It appears that Scott Kazmir has reached a crossroads in the 2010 season.
I have been following Kazmir’s season since spring training, discussing the up’s and down’s, and documenting his progression. Unfortunately, this time around all the positives have turned into disappointment for, I’m sure, management, the fans, and undoubtedly, himself.
After four starts in mid-June, he went 4 – 0 with a 2.34 ERA. All signs pointed to a return to the Kazmir of old.
Since his June 24 start against the Los Angeles Dodgers, those numbers have taken an ugly nosedive.
In his four starts since then, Kazmir has gone 0 – 4, and has given up 30 runs in less than 20 innings, more specifically, an ERA of 13.73.
More disturbing was Kazmir’s last start on July 10, against the light-hitting Oakland Athletics.
5 innings pitched, 11 hits, 13 runs, 13 earned runs, 3 HR, 3 BB, 2 SO
If that does not destroy one’s confidence, I just read in an article on the Los Angeles Times website that the 13 earned runs is the most ever given up by a starters in the club’s history. The last starting pitcher to give up 13 was Jason Marquis “against the Chicago White Sox on June 21, 2006, as a member of the St. Louis Cardinals”.
Midway through the 2010 his fastball is a averaging a touch over 90 mph (90.5), yet there is still a concern at how much he is throwing it.
His fastball is being thrown more the 70 percent of the time, while his slider, thrown sparingly (12.7 percent), has also seen a reduction in velocity, down 4 mph since 2006.
Whether it is the velocity, the pitch type or a combination of both, it is now a legitimate possibly that Kazmir could lose not only his spot in the rotation, but also his roster spot with the Angels.
With the All-Star Game on the horizon, Kazmir and the second place Angels have some time to regroup, relax and possibly come up with a contingency plan.
Could the bullpen be a solution, maybe a lefty specialist in the late innings?
It is an idea, but upon inspection, lefty-specialist may not be in the cards. Against lefties this year, Kazmir has only three strikeouts, and has given up 23 hits in 17 innings. To make matters worse, a .319 average against does not help his cause.

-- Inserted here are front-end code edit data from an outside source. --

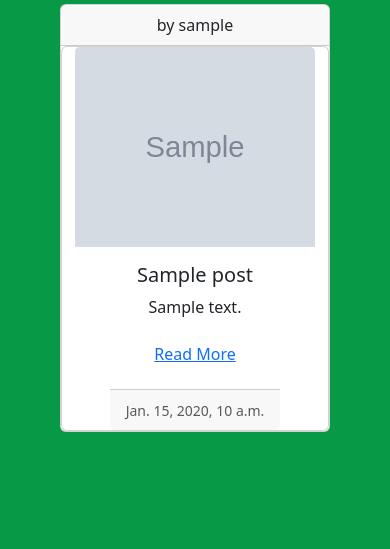
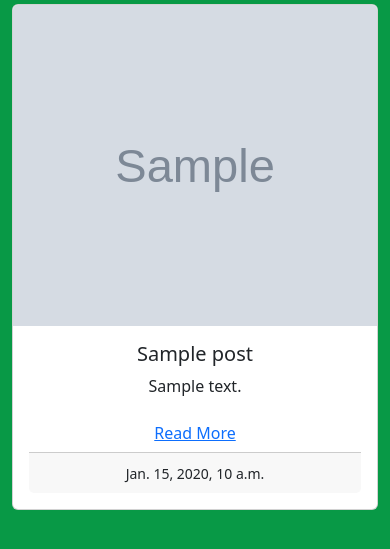
Before and after one commit to Cooperation-Denton/website, a Django app: page / in a window 390 px wide. Shown: the part 108-657 px from the top of the page. Run offline with Django 5.2, Linux system fonts and the light colour scheme; tables that the repository leaves empty hold one stand-in row (values such as "Sample post"); grey boxes marked "Sample" are stand-in pictures.

Commit message:
responsive blog post cards on landing

```diff
--- a/Templates/add_comment.html
+++ b/Templates/add_comment.html
@@ -2,7 +2,7 @@
 
 <div class="container post-details">
   <div class="row justify-content-center">
-    <div class="col-md-8 card mb-3 border mt-4">
+    <div class="col-md-8 card mb-3 mt-4">
       <div class="card-body">
         <h1>{% block title %} {{ post.title }} {% endblock title %}</h1>
         <img src="/media/{{post.image}}" class="card-img-top" alt="..." />
--- a/Templates/base.html
+++ b/Templates/base.html
@@ -61,6 +61,15 @@
                 >
               </li>
               <li class="nav-dropdown ms-auto">
+                <a
+                  class="nav-link active"
+                  aria-current="page"
+                  href="https://opencollective.com/cooperation-denton"
+                  target="_blank"
+                  >Donate</a
+                >
+              </li>
+              <li class="nav-dropdown ms-auto">
                 {% if user.is_authenticated %}
                 <a
                   class="nav-link active"
--- a/Templates/home.html
+++ b/Templates/home.html
@@ -2,10 +2,8 @@
 
 <div class="container block-container gap-5">
   {% for post in posts %}
-  <div class="col-sm-12 col-lg-4">
-    <div class="card">
-      <div class="card-header text-center">by {{post.author}}</div>
-      <div class="card text-center align-items-center">
+  <div class="col-12 col-md-8 col-lg-6">
+    <div class="card text-center post-card">
       <img
         src="/media/{{post.image}}"
         class="card-img-top post-card-image"
@@ -21,9 +19,8 @@
             >Delete Blog</a
           >{% endif %}</a
         >
-        </div>
         <div class="card-footer post-card-footer">
-          <small class="text-muted">{{post.created_on}}</small>
+          <small>{{post.created_on}}</small>
         </div>
       </div>
     </div>
--- a/static/styles/main.css
+++ b/static/styles/main.css
@@ -21,9 +21,12 @@ body {
     margin-top: 5rem;
 }
 
+.post-card {
+    height: 60vh;
+}
+
 .post-card-image {
-    height: 200px;
-    max-width: 90%;
+    height: 70%;
     object-fit: cover;
 }
 
```
Lines whose indentation alone changed are shown as unchanged.
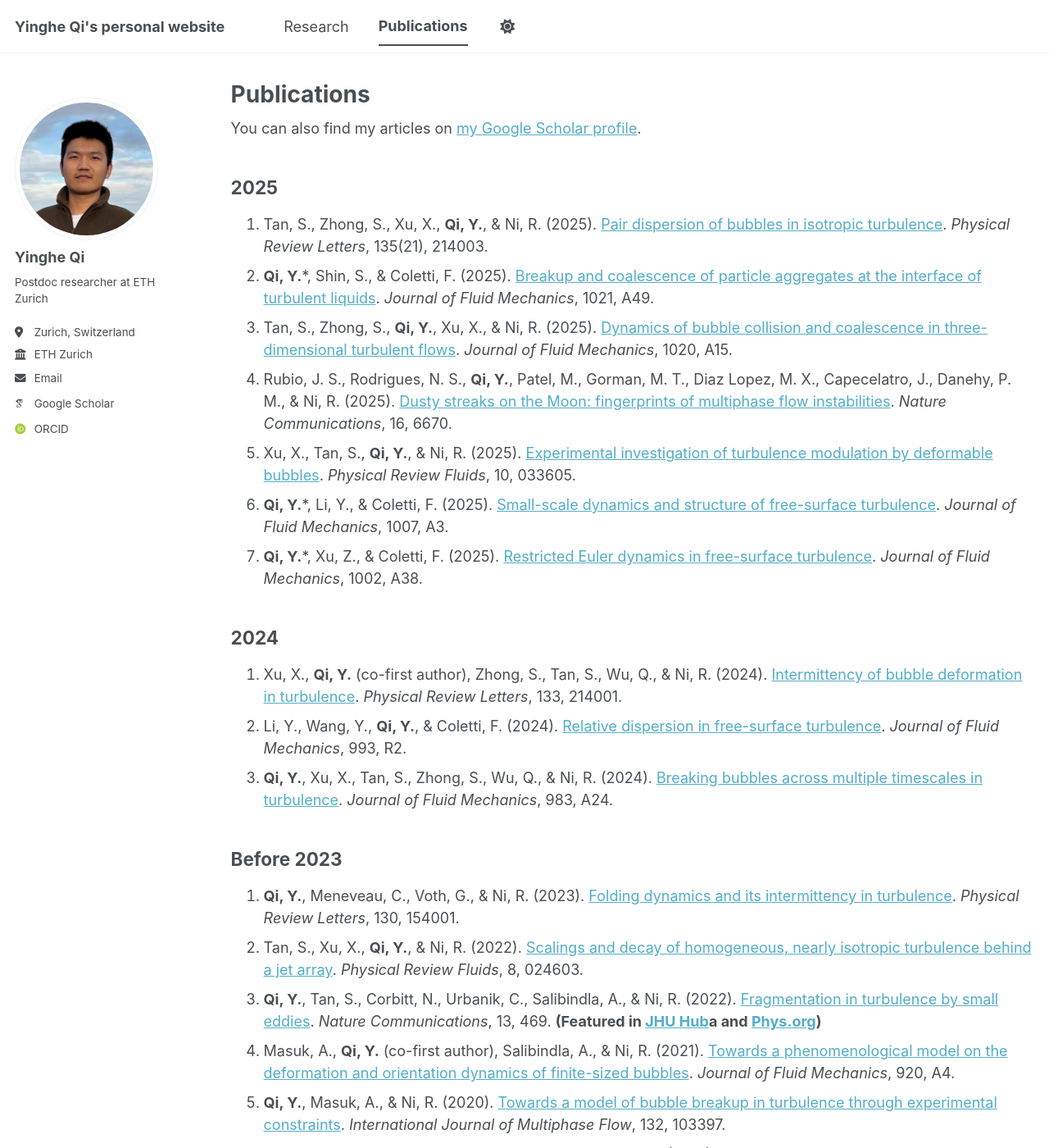
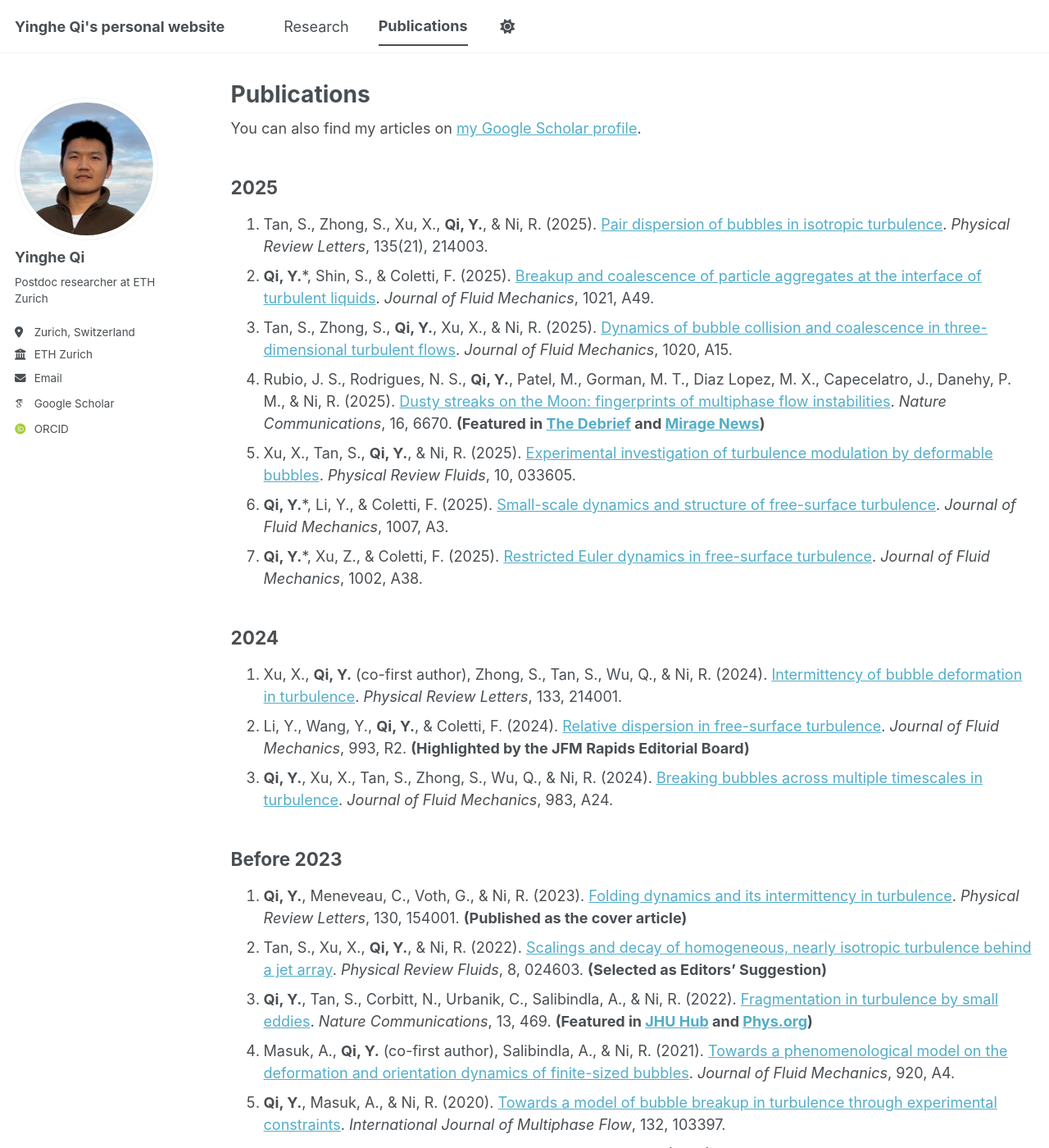
Before and after one commit to yingheqi/yingheqi.github.io, a Jekyll site: the page built from _pages/publications.html, in a window 1280 px wide and 1400 px high. Shown: the whole window at 82% size. Built offline with Jekyll 4.4.1, drawn with Linux system fonts in a browser that asks for light colours; some web fonts are replaced; a script bundle is joined from its source files by our own code; library files that are not in the unit come from our copies.

Commit message:
Update publications.html

```diff
--- a/_pages/publications.html
+++ b/_pages/publications.html
@@ -34,6 +34,7 @@ author_profile: true
     Rubio, J. S., Rodrigues, N. S., <strong>Qi, Y.</strong>, Patel, M., Gorman, M. T., Diaz Lopez, M. X., Capecelatro, J., Danehy, P. M., & Ni, R. (2025).
     <a href="https://doi.org/10.1038/s41467-025-62001-8">Dusty streaks on the Moon: fingerprints of multiphase flow instabilities</a>.
     <em>Nature Communications</em>, 16, 6670.
+    <strong>(Featured in <a href="https://thedebrief.org/lunar-landings-leave-a-mark-now-engineers-solve-a-decades-old-mystery-enabling-safer-touchdowns-on-the-moon/">The Debrief</a> and <a href="https://www.miragenews.com/engineers-study-little-known-hazard-of-lunar-1500356/">Mirage News</a>)</strong>
   </li>
 
   <li>
@@ -67,6 +68,7 @@ author_profile: true
     Li, Y., Wang, Y., <strong>Qi, Y.</strong>, & Coletti, F. (2024).
     <a href="https://doi.org/10.1017/jfm.2024.637">Relative dispersion in free-surface turbulence</a>.
     <em>Journal of Fluid Mechanics</em>, 993, R2.
+    <strong>(Highlighted by the JFM Rapids Editorial Board)</strong>
   </li>
 
   <li>
@@ -82,19 +84,21 @@ author_profile: true
     <strong>Qi, Y.</strong>, Meneveau, C., Voth, G., & Ni, R. (2023).
     <a href="https://doi.org/10.1103/PhysRevLett.130.154001">Folding dynamics and its intermittency in turbulence</a>.
     <em>Physical Review Letters</em>, 130, 154001.
+    <strong>(Published as the cover article)</strong>
   </li>
 
   <li>
     Tan, S., Xu, X., <strong>Qi, Y.</strong>, & Ni, R. (2022).
     <a href="https://doi.org/10.1103/PhysRevFluids.8.024603">Scalings and decay of homogeneous, nearly isotropic turbulence behind a jet array</a>.
     <em>Physical Review Fluids</em>, 8, 024603.
+    <strong>(Selected as Editors’ Suggestion)</strong>
   </li>
 
   <li>
     <strong>Qi, Y.</strong>, Tan, S., Corbitt, N., Urbanik, C., Salibindla, A., & Ni, R. (2022).
     <a href="https://doi.org/10.1038/s41467-022-28092-3">Fragmentation in turbulence by small eddies</a>.
     <em>Nature Communications</em>, 13, 469.
-    <strong>(Featured in <a href="https://hub.jhu.edu/2022/02/07/experiment-bursts-theory-on-bubble-behavior/">JHU Hub</a>a and <a href="https://phys.org/news/2022-02-longstanding-theory-behavior.html">Phys.org</a>)</strong>
+    <strong>(Featured in <a href="https://hub.jhu.edu/2022/02/07/experiment-bursts-theory-on-bubble-behavior/">JHU Hub</a> and <a href="https://phys.org/news/2022-02-longstanding-theory-behavior.html">Phys.org</a>)</strong>
   </li>
 
   <li>
```
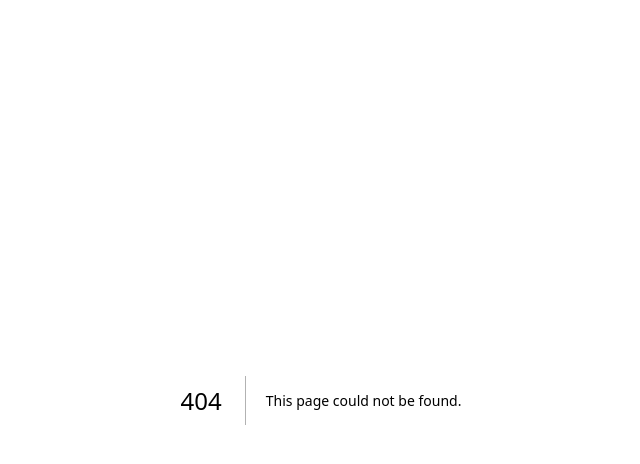
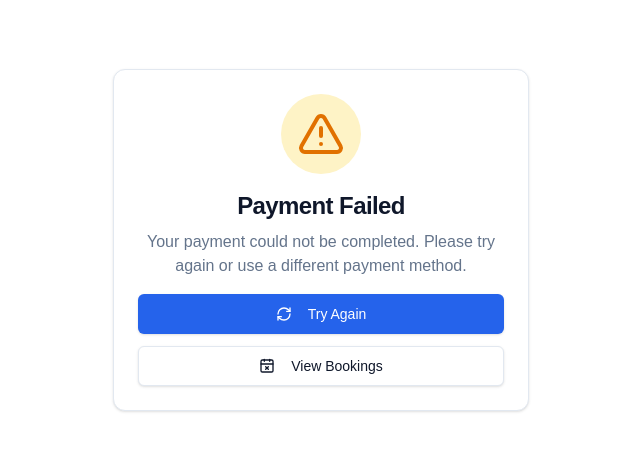
Before and after one commit to monirHRaju/fixitnow-frontend, a Next.js app: page /payment/fail in a window 1280 px wide. Before the commit this address had no page. Shown: the top 464 px of the page, without its empty margins (319-959 px from the left). Built offline with nearby package versions, Linux system fonts and the light colour scheme.

Commit message:
feat: add payment fail page for SSLCommerz redirect

```diff
--- /dev/null
+++ b/src/app/payment/fail/page.tsx
@@ -0,0 +1,136 @@
+"use client";
+
+import { Suspense } from "react";
+import { useRouter, useSearchParams } from "next/navigation";
+import { motion } from "framer-motion";
+import { AlertTriangle, RefreshCw, CalendarX } from "lucide-react";
+import { Button } from "@/components/ui/button";
+import {
+  Card,
+  CardContent,
+  CardDescription,
+  CardHeader,
+  CardTitle,
+} from "@/components/ui/card";
+import { Skeleton } from "@/components/ui/skeleton";
+
+const containerVariants = {
+  hidden: { opacity: 0 },
+  visible: {
+    opacity: 1,
+    transition: { staggerChildren: 0.15 },
+  },
+};
+
+const itemVariants = {
+  hidden: { opacity: 0, y: 20 },
+  visible: { opacity: 1, y: 0, transition: { duration: 0.4 } },
+};
+
+const iconVariants = {
+  hidden: { scale: 0, rotate: 180 },
+  visible: {
+    scale: 1,
+    rotate: 0,
+    transition: { type: "spring" as const, stiffness: 200, damping: 15 },
+  },
+};
+
+function PaymentFailContent() {
+  const router = useRouter();
+  const searchParams = useSearchParams();
+  const bookingId = searchParams.get("bookingId") || searchParams.get("tran_id");
+  const error = searchParams.get("error");
+
+  return (
+    <motion.div
+      variants={containerVariants}
+      initial="hidden"
+      animate="visible"
+      className="mx-auto flex min-h-[60vh] max-w-md items-center justify-center px-4"
+    >
+      <Card className="w-full text-center">
+        <CardHeader className="pb-4">
+          <motion.div
+            variants={iconVariants}
+            className="mb-4 flex justify-center"
+          >
+            <div className="flex h-20 w-20 items-center justify-center rounded-full bg-amber-100 dark:bg-amber-900/30">
+              <AlertTriangle className="h-12 w-12 text-amber-600 dark:text-amber-400" />
+            </div>
+          </motion.div>
+          <motion.div variants={itemVariants}>
+            <CardTitle className="text-2xl font-bold">Payment Failed</CardTitle>
+            <CardDescription className="mt-2 text-base">
+              Your payment could not be completed. Please try again or use a
+              different payment method.
+            </CardDescription>
+          </motion.div>
+        </CardHeader>
+        <CardContent className="space-y-6">
+          {error && (
+            <motion.div
+              variants={itemVariants}
+              className="rounded-lg bg-muted/50 p-4 text-left text-sm"
+            >
+              <span className="text-muted-foreground">Reason: </span>
+              <span className="font-medium">{error}</span>
+            </motion.div>
+          )}
+
+          <motion.div
+            variants={itemVariants}
+            className="flex flex-col gap-3"
+          >
+            <Button
+              size="lg"
+              className="w-full"
+              onClick={() => router.push(`/bookings/${bookingId || ""}`)}
+            >
+              <RefreshCw className="mr-2 h-4 w-4" />
+              Try Again
+            </Button>
+            <Button
+              variant="outline"
+              size="lg"
+              className="w-full"
+              onClick={() => router.push("/bookings")}
+            >
+              <CalendarX className="mr-2 h-4 w-4" />
+              View Bookings
+            </Button>
+          </motion.div>
+        </CardContent>
+      </Card>
+    </motion.div>
+  );
+}
+
+function PaymentFailSkeleton() {
+  return (
+    <div className="mx-auto flex min-h-[60vh] max-w-md items-center justify-center px-4">
+      <Card className="w-full">
+        <CardHeader className="items-center pb-4">
+          <Skeleton className="mb-4 h-20 w-20 rounded-full" />
+          <Skeleton className="h-8 w-56" />
+          <Skeleton className="mt-2 h-5 w-64" />
+        </CardHeader>
+        <CardContent className="space-y-6">
+          <div className="rounded-lg bg-muted/50 p-4">
+            <Skeleton className="h-5 w-full" />
+          </div>
+          <Skeleton className="h-11 w-full rounded-md" />
+          <Skeleton className="h-11 w-full rounded-md" />
+        </CardContent>
+      </Card>
+    </div>
+  );
+}
+
+export default function PaymentFailPage() {
+  return (
+    <Suspense fallback={<PaymentFailSkeleton />}>
+      <PaymentFailContent />
+    </Suspense>
+  );
+}
```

It will be interesting to see what does happen after the all-star break, but after this recent string of appearances, I am unsure of how many more times the Angels can afford to let Kazmir hit the field until a suitable solution can be found.
Devon Teeple is an author for the Business of Sports Network, which includes the Biz of Baseball, the Biz of Football, the Biz of Basketball and the Biz of Hockey. He is a former professional baseball player with the River City Rascals & Gateway Grizzlies. Devon is also available for hire or freelance opportunities.
Devon is a former student within Sports Management Worldwide’s Baseball General Manager Class. Devon is the founder of The GM’s Perspective and is a intern with The Football Outsiders and contributor with the Plymouth River Eels.
Currently, Devon is a Branch Manager at a financial institution in Southern Ontario Canada. He can be reached at firstname.lastname@example.org , email@example.com or firstname.lastname@example.org